Look, it is a matter of culture. Throma Nagmo is just like Kali, Ishtar, Lilith, Morrigan, etc. a projection of the same force, which is the dark feminine energy. Someone who was raised with tibetan culture will have an easier connection to Throma Nagmo, but somebody who is Irish for example will feel much more connected to her manifestation as Morrigan. When the irish pray to Morrigan, it is the same as a tibetan praying to Throma Nagmo. Both pray to the same essence, so you can't say that one is fully enlightened and the other not. Since we live in a dualistic world, these energies show themselves as different names, bodies and faces, because for non-realized souls like me it is hard to pray to a formless, abstract energy. But the end goal is the same in my opinion. We all seek unity and the realisation that all things have the same source. Some try to reach this source by devotion to "A" and others by devotion to "B". I believe that when one cultivates this unconditional love and devotion, one also merges with the "object" of devotion and you lose your false sense of self. So the way one reaches this goal might be very different between someone who devotes himself to Throma Nagmo and someone who devotes himself to Lilith, but the goal is the same.
The age-old "my god is the right god" debate should be left to the people who are trapped in the dualistic world of Maya.
Then I guess Swami Sivananda who never called himself a Buddhist just wasted his whole time?Doing a Buddhist practice without taking Refuge in the Triple Jewel is, at best, a waste of your time.
The Buddha never placed unconditional demands on anyone's faith. He advises testing things for oneself. Buddha demands from you faith in your own Self, in your own latent forces and everyone's latent forces are different but lead to the same thing when applied with the right practices. Have you for example seen Yogis from different traditions trying to delegitimize each other? An enlightened tibetan Yogi will see the different schools of Buddhism and yet at the same time acknowledge that all of them lead to the same end, just like a realized hindu bhakti Yogi will see that a realized Raja Yogi reached the same goal as him, but with different methods and different experiences.
I think it is interesting that you seem to be able to judge that I'm under the influence of delusion, when you don't even know what I really believe, how I conduct myself in everyday life and know absolutely nothing about my morals. This thread startet as a question on how I can improve my awareness of the dreamy nature of waking consciousness and now we seem to be hung up on an insignificant detail that I dropped in a sentence.What you believe does not have much bearing. Under the influence of delusion people believe and reject all sorts of things.

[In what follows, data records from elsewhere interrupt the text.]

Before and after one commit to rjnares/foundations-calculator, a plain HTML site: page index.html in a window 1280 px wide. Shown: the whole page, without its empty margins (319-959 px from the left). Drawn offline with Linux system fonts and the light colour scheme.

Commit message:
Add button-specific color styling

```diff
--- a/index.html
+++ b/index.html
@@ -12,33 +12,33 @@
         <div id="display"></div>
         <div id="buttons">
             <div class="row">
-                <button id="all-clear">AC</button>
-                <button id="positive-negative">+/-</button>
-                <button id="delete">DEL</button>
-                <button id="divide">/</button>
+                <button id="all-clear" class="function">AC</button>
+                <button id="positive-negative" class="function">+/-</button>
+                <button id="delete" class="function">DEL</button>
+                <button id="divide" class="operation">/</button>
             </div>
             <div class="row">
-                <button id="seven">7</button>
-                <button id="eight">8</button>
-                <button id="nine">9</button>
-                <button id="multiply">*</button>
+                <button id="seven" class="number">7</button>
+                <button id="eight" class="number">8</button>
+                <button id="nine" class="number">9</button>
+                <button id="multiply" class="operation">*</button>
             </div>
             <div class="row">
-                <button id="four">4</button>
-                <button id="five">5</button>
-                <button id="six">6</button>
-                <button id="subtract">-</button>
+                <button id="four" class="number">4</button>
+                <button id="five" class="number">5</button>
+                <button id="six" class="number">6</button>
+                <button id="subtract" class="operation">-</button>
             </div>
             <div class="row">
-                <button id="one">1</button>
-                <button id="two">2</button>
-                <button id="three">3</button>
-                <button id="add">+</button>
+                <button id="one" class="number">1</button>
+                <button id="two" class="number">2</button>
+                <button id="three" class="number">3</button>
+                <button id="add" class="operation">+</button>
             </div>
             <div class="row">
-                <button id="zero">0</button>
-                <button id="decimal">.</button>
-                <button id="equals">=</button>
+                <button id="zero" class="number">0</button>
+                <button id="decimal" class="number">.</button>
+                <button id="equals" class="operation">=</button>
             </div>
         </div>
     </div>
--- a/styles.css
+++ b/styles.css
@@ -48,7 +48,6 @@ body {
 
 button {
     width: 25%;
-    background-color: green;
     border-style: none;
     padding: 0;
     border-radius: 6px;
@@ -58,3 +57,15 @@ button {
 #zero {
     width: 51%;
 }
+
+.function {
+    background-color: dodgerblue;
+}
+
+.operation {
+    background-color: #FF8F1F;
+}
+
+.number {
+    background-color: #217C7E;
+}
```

I'm sorry but this analogy doesn't make sense to me. If you want to compare me with a drug addict whose actions and thoughts are all a result of karmic traces that he/she is not aware of, fine, but that's just not how it is. Buddha said that there should always be a healthy skepticism on matters concerning faith and I do have the necessary flexibility and skepticism. I'm not a dogmatic zealot. Buddha said: to put an end to suffering you should take certain things on faith, as working hypotheses, and then test them through following his path of practice.I once saw a guy, who was as high as a kite on LSD, jump into the middle of a fire and grab burning pieces of wood believing it could not hurt him.
That's why I'm doing dream yoga. I'm basically testing my faith. I want to know if my faith and the dreams associated with it are samsaric or the source of true wisdom. If they are a source of wisdom I will further approach them and try to attain enlightenment in my current life cycle. If not, then I am ready to let go of the faith.